YOUR TASK — If an entry holds a picture, leave that picture out and reproduce everything else exactly.

INFORMATION SUPPLIED —
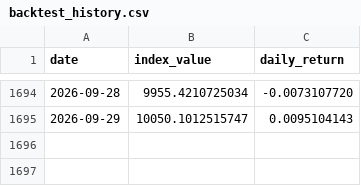
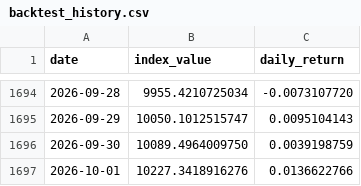
Before and after one commit to Riccard0631/rp-ai-infrastructure-30-index, a CSV file: backtest_history.csv, drawn as a sheet; only a part is shown, gaps mark what is left out.

```diff
--- a/backtest_history.csv
+++ b/backtest_history.csv
@@ -1695 +1695,3 @@ date,index_value,daily_return
 2026-09-29,10050.1012515747,0.0095104143
+2026-09-30,10089.4964009750,0.0039198759
+2026-10-01,10227.3418916276,0.0136622766
```
Also changed, not shown: history.csv, 4 other files.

SOLUTION TO THIS EXERCISE —
Before and after one commit to Riccard0631/rp-ai-infrastructure-30-index, a CSV file: backtest_history.csv, drawn as a sheet; only a part is shown, gaps mark what is left out.

```diff
--- a/backtest_history.csv
+++ b/backtest_history.csv
@@ -1695 +1695,3 @@ date,index_value,daily_return
 2026-09-29,10050.1012515747,0.0095104143
+2026-09-30,10089.4964009750,0.0039198759
+2026-10-01,10227.3418916276,0.0136622766
```
Also changed, not shown: history.csv, 4 other files.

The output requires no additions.